§ Records provided
■ ■ ■
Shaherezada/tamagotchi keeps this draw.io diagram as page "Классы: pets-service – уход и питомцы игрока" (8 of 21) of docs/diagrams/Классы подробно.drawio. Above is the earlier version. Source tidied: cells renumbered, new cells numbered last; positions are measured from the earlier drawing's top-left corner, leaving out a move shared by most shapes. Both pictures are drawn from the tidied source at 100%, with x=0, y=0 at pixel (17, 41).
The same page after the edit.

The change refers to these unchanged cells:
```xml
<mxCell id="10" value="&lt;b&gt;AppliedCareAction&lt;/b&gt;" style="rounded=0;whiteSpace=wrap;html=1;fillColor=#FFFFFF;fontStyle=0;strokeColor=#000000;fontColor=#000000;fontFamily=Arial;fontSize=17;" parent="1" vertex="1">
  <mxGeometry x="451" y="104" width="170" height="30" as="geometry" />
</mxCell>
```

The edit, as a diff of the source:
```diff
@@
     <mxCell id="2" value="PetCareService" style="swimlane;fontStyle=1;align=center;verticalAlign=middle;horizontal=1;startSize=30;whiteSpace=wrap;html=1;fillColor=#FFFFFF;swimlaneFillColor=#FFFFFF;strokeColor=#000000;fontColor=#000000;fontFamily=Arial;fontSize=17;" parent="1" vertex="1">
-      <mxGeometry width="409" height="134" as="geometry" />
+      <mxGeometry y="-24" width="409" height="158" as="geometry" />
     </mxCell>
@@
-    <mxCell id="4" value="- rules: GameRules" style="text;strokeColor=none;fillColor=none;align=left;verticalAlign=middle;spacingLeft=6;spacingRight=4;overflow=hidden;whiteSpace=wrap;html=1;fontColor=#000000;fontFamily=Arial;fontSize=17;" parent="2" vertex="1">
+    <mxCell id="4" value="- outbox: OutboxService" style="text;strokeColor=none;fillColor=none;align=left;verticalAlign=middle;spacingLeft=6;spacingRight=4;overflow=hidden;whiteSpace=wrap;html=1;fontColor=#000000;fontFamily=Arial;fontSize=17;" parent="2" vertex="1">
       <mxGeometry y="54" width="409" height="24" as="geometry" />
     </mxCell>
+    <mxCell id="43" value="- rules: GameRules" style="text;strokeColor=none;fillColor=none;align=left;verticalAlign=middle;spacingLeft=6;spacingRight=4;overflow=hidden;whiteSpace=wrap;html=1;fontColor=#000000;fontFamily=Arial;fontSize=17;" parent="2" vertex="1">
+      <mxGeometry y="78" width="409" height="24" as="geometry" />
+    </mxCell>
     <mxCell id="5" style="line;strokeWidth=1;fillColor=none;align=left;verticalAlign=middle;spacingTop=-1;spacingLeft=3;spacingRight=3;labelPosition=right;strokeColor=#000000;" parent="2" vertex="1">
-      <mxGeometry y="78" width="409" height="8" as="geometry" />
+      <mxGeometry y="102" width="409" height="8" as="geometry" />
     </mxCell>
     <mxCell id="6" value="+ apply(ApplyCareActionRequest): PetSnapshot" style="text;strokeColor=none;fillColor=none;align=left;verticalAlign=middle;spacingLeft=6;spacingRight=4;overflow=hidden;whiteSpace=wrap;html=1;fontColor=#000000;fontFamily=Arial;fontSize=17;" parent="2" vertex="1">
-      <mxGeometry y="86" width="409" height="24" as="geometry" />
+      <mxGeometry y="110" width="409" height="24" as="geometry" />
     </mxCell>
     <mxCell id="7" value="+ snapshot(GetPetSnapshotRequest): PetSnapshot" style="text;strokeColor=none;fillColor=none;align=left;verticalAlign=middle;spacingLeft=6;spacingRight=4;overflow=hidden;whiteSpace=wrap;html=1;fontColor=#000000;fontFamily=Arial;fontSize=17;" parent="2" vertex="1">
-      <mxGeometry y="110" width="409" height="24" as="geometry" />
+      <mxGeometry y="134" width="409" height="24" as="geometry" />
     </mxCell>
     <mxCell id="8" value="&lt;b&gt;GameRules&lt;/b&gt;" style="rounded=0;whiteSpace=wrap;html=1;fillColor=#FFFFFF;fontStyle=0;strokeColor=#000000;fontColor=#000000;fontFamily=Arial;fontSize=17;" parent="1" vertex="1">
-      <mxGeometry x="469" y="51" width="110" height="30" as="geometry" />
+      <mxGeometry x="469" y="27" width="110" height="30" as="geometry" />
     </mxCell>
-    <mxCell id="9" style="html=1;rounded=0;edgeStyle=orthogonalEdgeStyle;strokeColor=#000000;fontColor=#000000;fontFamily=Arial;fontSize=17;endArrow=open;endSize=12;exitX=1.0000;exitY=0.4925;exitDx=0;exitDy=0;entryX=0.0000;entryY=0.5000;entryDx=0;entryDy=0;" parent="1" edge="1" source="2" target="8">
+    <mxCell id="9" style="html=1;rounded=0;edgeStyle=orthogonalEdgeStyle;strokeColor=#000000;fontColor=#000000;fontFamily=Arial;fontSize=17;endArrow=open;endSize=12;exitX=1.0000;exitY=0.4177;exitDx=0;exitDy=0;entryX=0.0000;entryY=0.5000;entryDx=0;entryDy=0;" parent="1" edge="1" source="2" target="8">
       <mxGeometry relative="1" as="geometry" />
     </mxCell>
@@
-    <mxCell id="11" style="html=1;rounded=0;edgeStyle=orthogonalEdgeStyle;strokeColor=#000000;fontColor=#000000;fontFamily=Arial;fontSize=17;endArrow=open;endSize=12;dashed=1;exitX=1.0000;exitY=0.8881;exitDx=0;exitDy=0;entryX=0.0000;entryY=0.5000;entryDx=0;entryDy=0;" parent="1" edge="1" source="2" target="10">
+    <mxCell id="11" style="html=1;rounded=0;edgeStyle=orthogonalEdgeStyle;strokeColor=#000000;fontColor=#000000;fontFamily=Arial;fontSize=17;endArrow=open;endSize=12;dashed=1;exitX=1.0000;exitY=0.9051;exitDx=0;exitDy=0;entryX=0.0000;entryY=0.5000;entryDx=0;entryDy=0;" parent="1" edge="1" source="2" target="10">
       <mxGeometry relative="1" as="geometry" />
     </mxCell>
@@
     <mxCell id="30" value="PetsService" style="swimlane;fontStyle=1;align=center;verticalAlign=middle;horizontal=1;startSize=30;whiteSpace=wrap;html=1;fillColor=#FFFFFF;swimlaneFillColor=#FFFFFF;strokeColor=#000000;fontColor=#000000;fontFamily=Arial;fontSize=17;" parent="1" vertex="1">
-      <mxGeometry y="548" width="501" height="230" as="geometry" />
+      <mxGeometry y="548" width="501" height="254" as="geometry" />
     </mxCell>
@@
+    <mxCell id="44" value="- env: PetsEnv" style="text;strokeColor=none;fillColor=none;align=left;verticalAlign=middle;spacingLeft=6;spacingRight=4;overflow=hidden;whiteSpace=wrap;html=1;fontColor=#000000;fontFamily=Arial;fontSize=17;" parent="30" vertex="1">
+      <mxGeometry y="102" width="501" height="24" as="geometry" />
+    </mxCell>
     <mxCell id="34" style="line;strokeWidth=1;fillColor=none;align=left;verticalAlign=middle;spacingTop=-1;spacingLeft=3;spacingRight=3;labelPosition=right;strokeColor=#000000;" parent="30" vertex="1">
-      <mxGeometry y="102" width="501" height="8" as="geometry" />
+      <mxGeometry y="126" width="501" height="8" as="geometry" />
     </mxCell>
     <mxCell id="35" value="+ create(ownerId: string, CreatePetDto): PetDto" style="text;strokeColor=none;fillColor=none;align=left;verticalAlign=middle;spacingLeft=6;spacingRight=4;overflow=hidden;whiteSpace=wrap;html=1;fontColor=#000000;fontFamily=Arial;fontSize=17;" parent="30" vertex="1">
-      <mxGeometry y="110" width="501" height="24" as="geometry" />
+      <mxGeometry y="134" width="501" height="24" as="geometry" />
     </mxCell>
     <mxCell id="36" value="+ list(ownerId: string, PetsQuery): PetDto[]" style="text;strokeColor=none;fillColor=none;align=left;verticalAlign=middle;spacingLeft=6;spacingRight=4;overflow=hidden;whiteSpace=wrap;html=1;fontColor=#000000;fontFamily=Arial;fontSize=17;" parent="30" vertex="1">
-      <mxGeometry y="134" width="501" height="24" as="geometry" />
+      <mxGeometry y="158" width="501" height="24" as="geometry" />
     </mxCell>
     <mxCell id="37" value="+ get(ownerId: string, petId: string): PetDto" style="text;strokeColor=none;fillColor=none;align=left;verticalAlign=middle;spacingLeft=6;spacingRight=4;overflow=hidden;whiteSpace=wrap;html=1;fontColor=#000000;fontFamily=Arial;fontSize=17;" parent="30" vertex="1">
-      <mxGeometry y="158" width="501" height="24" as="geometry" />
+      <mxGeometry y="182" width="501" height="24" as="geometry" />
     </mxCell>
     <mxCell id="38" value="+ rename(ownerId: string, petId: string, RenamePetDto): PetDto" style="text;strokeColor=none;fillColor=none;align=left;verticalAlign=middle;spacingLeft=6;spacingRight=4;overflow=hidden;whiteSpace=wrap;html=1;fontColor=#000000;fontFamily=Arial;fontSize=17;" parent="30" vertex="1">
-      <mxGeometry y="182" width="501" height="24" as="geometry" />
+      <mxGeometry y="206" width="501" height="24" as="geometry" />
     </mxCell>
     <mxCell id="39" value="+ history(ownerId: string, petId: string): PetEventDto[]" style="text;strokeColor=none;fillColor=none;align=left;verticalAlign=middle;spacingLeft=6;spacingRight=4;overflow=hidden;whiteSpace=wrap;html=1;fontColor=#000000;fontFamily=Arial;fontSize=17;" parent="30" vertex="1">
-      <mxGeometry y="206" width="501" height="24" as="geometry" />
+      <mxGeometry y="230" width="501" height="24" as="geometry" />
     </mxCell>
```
■ ■ ■
§ What you should do
Show every line in the records above that contains the word "edit".

§ Task answer
The same page after the edit.
The edit, as a diff of the source:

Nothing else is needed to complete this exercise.